In these circumstances it is more feasible and less risky for the candidates to give up on their own campaign funds and to take advantage of the state budget quota allocated by the CEC in the state budget for publishing and printing of propaganda materials. Budget funding envisages BYR 5 million or approximately USD 595 for each candidate.
For example, on August 25th, the Liberal Democratic Party said it will print 2.5 leaflets using the state budget and said that would be their early victory in the elections. At the same time, the party kept silence about their success in collecting donations.
Over the past year, military-political relations between Minsk and Kyiv have become complicated. Due to their high inertia and peculiarities, this downward trend would be extremely difficult to overcome.
The root cause of the crisis is the absence of a common political agenda in the Belarusian-Ukrainian relations. Minsk is looking for a market for Belarusian exports in Ukraine and offers its services as a negotiation platform for the settlement of the Russo-Ukrainian war, thereby hoping to avoid political issues in the dialogue with Kiev. Meanwhile, Ukraine is hoping for political support from Minsk in the confrontation with Moscow. In addition, Ukraine’s integration with NATO presupposes her common position with the Alliance in relation to Belarus. The NATO leadership regards the Belarusian Armed Forces as an integral part of the Russian military machine in the western strategic front (the Baltic states and Poland). In addition, the ongoing military reform in Ukraine envisages a reduction in the number of generals and the domestic political struggle makes some Ukrainian top military leaders targets in politically motivated attacks.
Hence, the criticism of Belarus coming from Ukrainian military leadership is dictated primarily by internal and external political considerations, as well as by the need to protect the interests of generals, and only then by facts.
For instance, initially, the Ukrainian military leadership made statements about 100,000 Russian servicemen allegedly taking part in the Russo-Belarusian military drill West-2017. Then the exercises were labelled quazi-open and military observers from Ukraine refused to provide their assessment, which caused a negative reaction in Minsk. Further, without citing specific facts, it was stated that Russia was building up its military presence in Belarus.
Apparently, the Belarusian and Ukrainian Defence Ministries have entangled in a confrontational spiral (on the level of rhetoric). Moreover, only a small part of the overly hidden process has been disclosed. That said, third states are very likely to take advantage of the situation (or have already done so). This is not only about Russia.
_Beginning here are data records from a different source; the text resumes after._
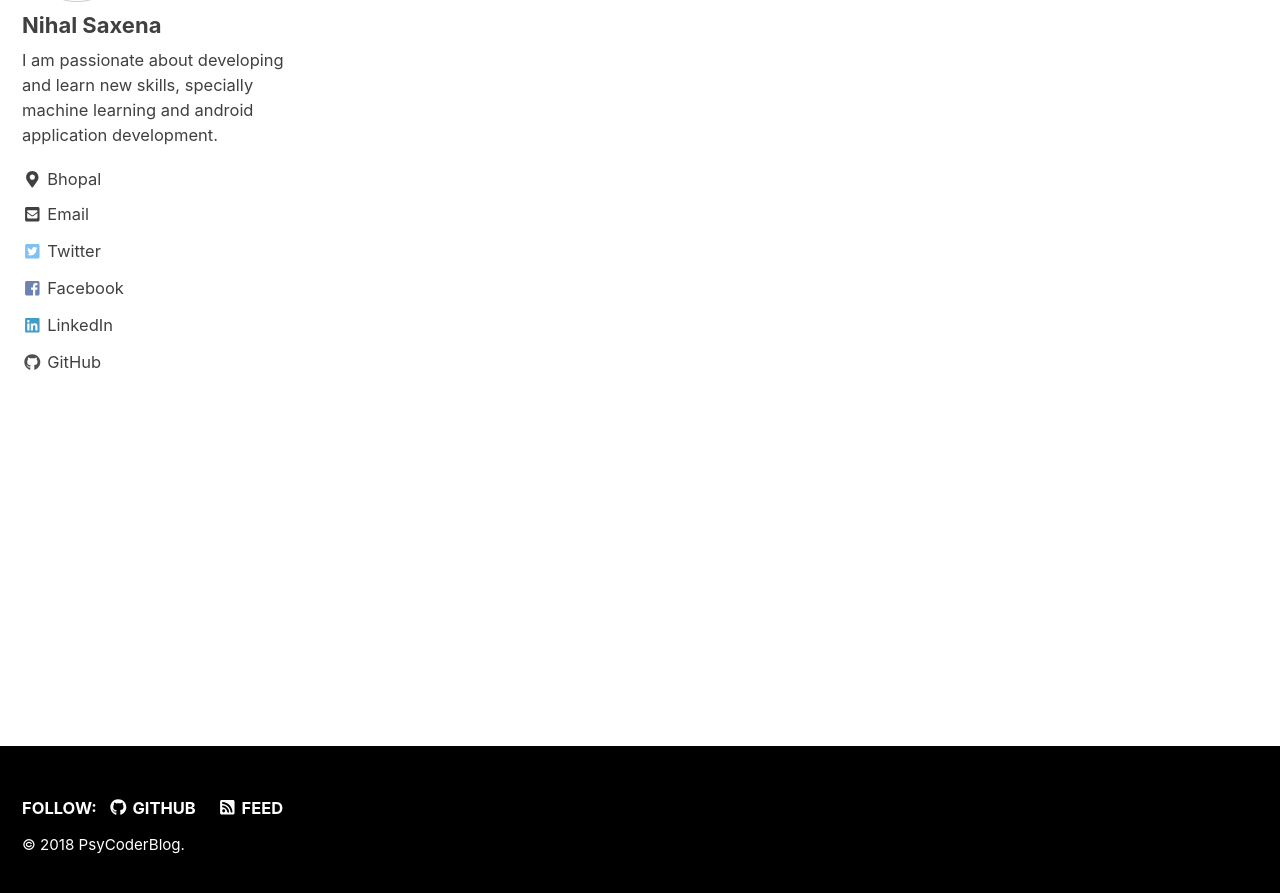
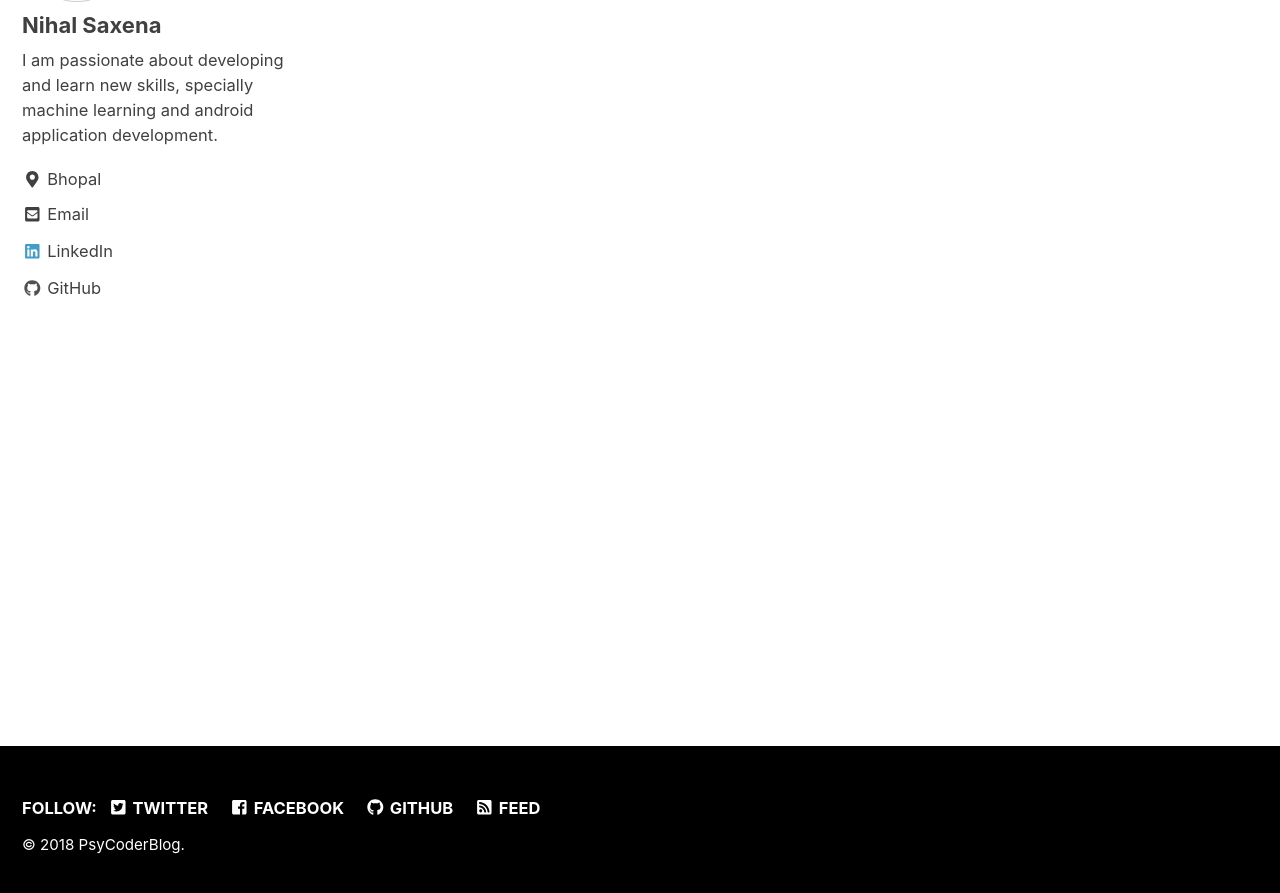
Before and after one commit to saxenanihal95/PsyCoderBlog, a Jekyll site: the page built from index.html, in a window 1280 px wide and 900 px high, scrolled down 267 px. Shown: the top 893 px of the window. Built offline with Jekyll 4.4.1, drawn with Linux system fonts in a browser that asks for light colours; nearby versions of some CDN libraries; the list of posts is cut into pages by our own code; part of the change alters nothing that is shown.

```diff
--- a/_config.yml
+++ b/_config.yml
@@ -68,9 +68,9 @@ naver_site_verification  :
 
 # Social Sharing
 twitter:
-  username               :
+  username               : "psycoderblog"
 facebook:
-  username               :
+  username               : "psycoderblog"
   app_id                 :
   publisher              :
 og_image                 : # Open Graph/Twitter default site image
@@ -101,7 +101,7 @@ author:
   codepen          :
   dribbble         :
   flickr           :
-  facebook         : "psycoderblog"
+  facebook         :
   foursquare       :
   github           : "saxenanihal95"
   gitlab           :
@@ -115,7 +115,7 @@ author:
   stackoverflow    : # "123456/username" (the last part of your profile url, e.g. https://stackoverflow.com/users/123456/username)
   steam            : # "steamId" (the last part of your profile url, e.g. https://steamcommunity.com/id/steamId/)
   tumblr           :
-  twitter          : "psycoderblog"
+  twitter          :
   vine             :
   weibo            :
   xing             :
@@ -246,6 +246,10 @@ compress_html:
   ignore:
     envs: development
 
+collections:
+  portfolio:
+    output: true
+    permalink: /:collection/:path/
 
 # Defaults
 defaults:
@@ -275,10 +279,8 @@ defaults:
     values:
       layout: single
       author_profile: true
+
 share: true
 search: true
-collections:
-  portfolio:
-    output: true
-    permalink: /:collection/:path/
+
 theme: jekyll-theme-minimal
```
The Belarusian Defence Ministry officials are restrained in assessing their Ukrainian counterparts. However, such a restraint is not enough. Current military-political relations between Belarus and Ukraine are unlikely to stabilise without the intervention of both presidents.